* _WHAT YOU NEED TO DO_: The required output is all lines below that contain the word "diamond".

* _ENTRIES SHOWN_:
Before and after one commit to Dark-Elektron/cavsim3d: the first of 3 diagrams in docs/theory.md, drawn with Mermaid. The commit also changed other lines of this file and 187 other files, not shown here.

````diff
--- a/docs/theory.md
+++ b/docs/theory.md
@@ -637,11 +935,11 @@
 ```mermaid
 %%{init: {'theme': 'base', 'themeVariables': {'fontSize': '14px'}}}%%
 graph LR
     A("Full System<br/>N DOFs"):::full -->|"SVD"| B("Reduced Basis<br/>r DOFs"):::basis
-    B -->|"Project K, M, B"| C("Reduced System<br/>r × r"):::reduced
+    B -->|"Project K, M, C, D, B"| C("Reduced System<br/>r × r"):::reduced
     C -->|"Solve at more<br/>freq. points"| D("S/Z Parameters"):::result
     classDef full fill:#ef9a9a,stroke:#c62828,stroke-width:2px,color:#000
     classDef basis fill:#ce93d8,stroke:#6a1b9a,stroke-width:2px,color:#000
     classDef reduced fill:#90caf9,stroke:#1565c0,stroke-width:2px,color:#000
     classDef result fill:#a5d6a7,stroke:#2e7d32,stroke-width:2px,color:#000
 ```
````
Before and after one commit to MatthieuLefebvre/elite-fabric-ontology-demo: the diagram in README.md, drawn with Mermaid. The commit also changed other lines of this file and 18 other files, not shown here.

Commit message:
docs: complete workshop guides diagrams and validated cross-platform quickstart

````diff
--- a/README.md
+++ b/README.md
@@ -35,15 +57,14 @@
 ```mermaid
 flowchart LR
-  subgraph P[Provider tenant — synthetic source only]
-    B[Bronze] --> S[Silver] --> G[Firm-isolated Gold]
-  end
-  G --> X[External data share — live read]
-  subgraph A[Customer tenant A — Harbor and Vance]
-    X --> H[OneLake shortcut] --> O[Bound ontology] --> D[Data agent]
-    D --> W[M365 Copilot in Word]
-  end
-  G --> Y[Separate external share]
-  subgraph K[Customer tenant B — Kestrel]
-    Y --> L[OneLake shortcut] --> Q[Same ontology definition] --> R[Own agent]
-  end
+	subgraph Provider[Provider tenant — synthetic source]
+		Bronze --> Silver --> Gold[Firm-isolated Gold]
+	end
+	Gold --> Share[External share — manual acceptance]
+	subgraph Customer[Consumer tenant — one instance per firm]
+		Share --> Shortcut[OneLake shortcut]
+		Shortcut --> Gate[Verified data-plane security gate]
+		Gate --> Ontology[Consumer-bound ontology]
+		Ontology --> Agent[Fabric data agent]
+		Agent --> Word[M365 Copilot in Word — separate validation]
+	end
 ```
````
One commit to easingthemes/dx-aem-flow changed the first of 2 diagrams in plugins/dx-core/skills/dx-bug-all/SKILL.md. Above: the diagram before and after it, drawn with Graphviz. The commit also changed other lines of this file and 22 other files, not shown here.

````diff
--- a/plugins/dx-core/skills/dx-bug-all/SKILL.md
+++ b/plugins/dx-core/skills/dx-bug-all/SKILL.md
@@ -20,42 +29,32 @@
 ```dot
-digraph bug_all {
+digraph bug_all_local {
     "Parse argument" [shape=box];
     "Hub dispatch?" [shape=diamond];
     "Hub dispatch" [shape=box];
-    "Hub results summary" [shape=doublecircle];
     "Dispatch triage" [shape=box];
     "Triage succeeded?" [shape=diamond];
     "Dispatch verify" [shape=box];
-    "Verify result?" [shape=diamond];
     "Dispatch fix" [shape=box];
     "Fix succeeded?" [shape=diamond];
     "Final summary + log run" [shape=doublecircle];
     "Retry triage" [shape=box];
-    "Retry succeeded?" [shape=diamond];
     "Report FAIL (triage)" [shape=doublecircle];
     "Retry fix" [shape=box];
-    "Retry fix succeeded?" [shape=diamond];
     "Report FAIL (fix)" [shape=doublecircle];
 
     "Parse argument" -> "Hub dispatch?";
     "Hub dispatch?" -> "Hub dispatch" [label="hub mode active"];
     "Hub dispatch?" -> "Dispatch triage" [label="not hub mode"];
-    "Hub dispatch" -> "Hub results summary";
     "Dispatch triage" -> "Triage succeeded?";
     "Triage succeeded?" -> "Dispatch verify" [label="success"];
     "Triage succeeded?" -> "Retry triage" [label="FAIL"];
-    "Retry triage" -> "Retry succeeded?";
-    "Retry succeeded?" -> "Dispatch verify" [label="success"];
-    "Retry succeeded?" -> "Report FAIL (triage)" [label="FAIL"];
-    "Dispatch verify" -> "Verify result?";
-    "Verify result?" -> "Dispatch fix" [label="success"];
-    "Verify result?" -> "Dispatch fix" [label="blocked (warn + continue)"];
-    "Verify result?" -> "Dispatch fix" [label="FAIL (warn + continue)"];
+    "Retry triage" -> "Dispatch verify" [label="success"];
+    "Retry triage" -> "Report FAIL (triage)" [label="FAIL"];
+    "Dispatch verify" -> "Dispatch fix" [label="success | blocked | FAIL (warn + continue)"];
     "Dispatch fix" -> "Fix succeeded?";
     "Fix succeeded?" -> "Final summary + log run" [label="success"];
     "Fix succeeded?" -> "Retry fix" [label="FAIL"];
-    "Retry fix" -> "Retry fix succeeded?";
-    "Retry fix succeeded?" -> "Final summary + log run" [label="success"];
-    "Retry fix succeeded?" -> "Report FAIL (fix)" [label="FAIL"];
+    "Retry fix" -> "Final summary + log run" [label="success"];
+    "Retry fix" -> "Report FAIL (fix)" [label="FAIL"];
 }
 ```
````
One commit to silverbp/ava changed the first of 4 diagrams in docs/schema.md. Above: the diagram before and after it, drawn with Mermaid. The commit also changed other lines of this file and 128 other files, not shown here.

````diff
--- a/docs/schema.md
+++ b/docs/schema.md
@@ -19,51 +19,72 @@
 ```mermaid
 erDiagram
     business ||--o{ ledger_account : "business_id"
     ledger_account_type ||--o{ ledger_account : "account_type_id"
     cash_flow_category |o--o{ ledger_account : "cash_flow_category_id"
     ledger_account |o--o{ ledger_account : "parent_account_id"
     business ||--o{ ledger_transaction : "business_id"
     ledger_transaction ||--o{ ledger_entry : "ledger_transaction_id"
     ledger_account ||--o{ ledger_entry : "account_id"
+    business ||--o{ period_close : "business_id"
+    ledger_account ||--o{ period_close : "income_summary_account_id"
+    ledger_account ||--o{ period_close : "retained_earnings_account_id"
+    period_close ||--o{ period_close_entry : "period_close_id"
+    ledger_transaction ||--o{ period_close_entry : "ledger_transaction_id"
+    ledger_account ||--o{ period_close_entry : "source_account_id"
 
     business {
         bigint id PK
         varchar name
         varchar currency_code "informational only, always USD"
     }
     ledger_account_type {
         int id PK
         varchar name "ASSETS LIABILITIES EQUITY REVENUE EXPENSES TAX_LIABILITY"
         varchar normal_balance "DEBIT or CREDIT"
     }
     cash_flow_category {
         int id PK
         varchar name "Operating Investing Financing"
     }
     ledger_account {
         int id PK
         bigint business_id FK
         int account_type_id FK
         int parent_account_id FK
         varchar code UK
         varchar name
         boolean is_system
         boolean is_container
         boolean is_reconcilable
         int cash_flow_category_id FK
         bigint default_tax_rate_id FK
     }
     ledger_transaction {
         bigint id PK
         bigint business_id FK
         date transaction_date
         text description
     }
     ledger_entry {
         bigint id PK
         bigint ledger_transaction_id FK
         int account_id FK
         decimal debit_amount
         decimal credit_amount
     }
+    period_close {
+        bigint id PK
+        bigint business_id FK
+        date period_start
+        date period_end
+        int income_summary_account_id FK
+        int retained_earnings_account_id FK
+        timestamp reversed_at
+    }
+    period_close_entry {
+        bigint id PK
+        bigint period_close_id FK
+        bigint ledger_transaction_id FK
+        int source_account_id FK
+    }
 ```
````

* _WRITTEN ANSWER_:
     "Hub dispatch?" [shape=diamond];
     "Triage succeeded?" [shape=diamond];
-    "Verify result?" [shape=diamond];
     "Fix succeeded?" [shape=diamond];
-    "Retry succeeded?" [shape=diamond];
-    "Retry fix succeeded?" [shape=diamond];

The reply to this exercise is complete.